Work instructions:
From the records below, pull each line that has "ghost".

Material for the task:
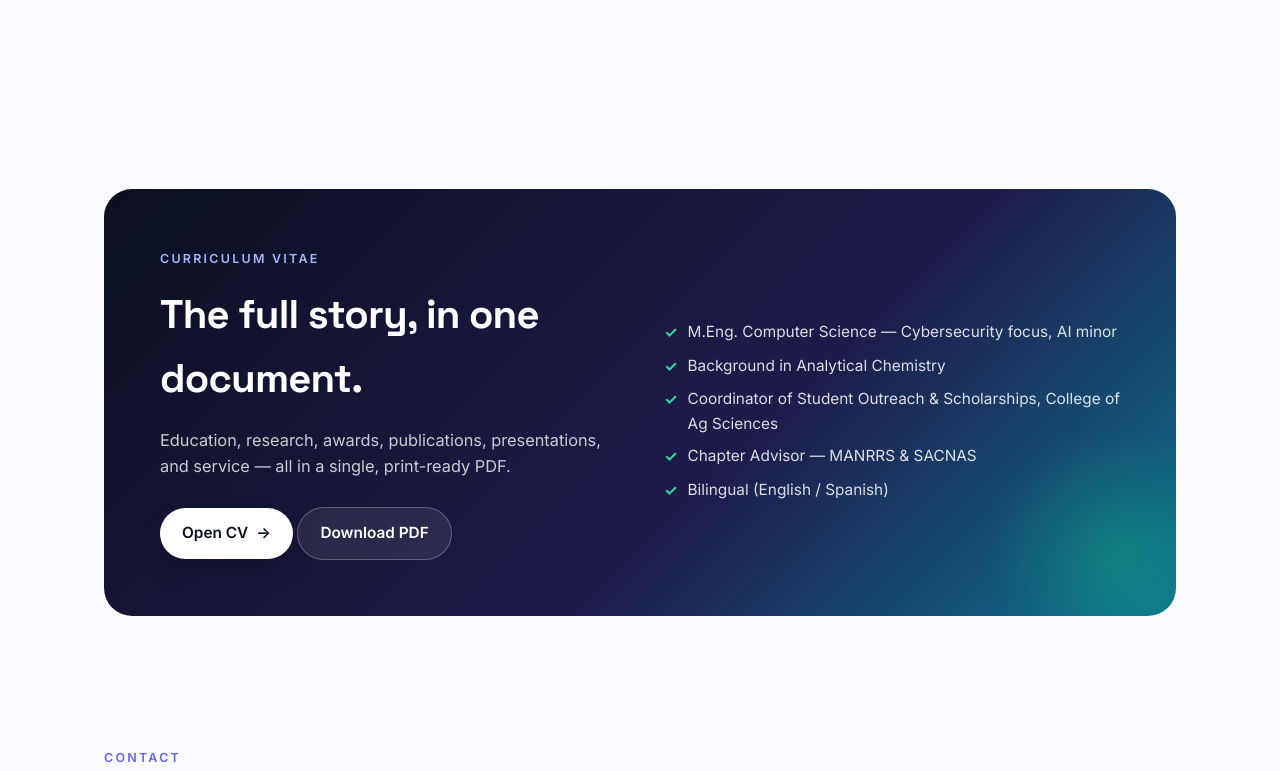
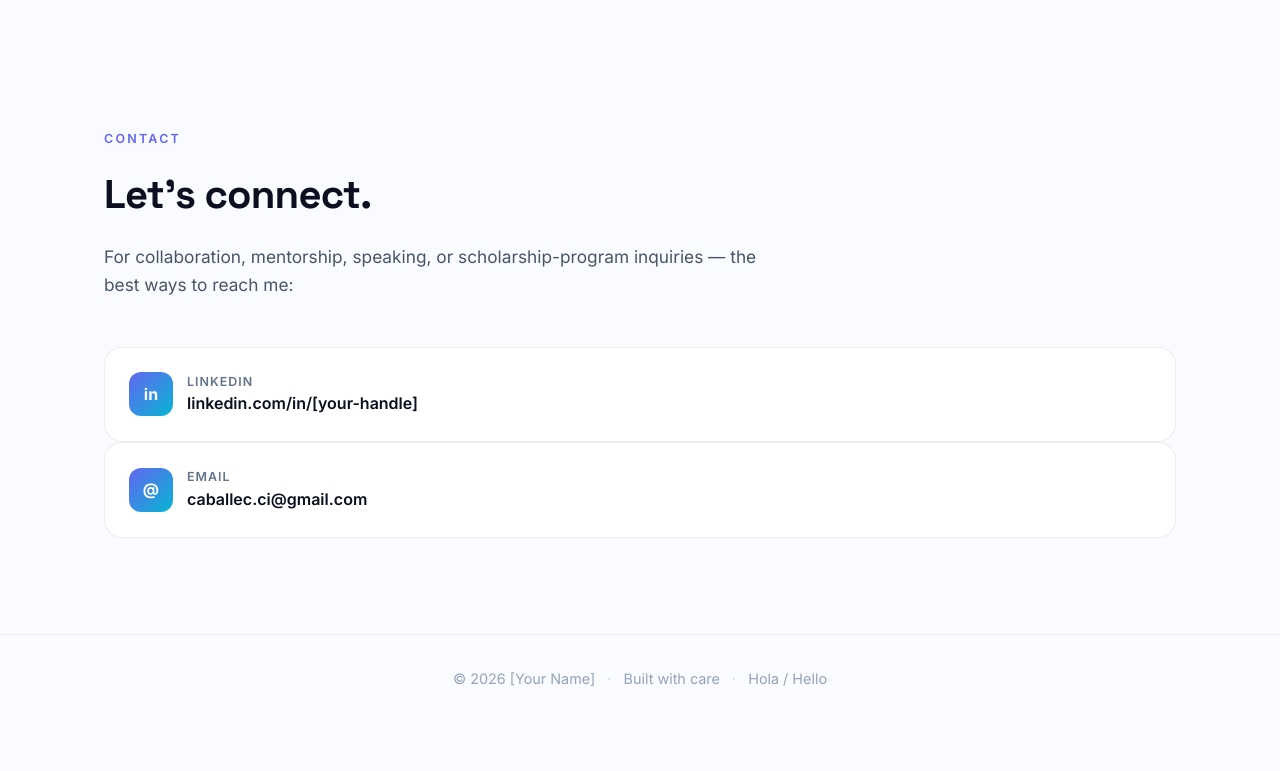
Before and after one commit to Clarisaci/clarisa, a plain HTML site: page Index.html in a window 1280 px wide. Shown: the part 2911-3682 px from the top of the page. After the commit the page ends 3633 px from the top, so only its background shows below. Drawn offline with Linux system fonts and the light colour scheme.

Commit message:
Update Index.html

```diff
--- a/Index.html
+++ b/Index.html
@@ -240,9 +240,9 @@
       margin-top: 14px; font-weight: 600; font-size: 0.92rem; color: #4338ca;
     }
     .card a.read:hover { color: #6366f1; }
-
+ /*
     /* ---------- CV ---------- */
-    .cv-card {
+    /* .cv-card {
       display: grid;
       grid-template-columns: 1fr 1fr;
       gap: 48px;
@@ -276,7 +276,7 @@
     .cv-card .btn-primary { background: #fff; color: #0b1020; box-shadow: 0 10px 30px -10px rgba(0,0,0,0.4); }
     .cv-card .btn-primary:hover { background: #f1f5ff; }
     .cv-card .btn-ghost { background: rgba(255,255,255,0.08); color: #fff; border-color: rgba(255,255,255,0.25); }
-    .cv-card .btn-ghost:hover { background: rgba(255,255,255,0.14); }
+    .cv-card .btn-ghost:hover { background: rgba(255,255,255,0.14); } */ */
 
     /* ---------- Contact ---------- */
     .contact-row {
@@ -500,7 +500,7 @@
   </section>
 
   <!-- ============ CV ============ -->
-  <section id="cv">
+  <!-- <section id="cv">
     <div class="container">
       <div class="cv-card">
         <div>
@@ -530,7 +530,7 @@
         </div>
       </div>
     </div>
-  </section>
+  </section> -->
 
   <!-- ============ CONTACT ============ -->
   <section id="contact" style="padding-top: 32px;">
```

Written answer:
     .cv-card .btn-ghost { background: rgba(255,255,255,0.08); color: #fff; border-color: rgba(255,255,255,0.25); }
-    .cv-card .btn-ghost:hover { background: rgba(255,255,255,0.14); }
+    .cv-card .btn-ghost:hover { background: rgba(255,255,255,0.14); } */ */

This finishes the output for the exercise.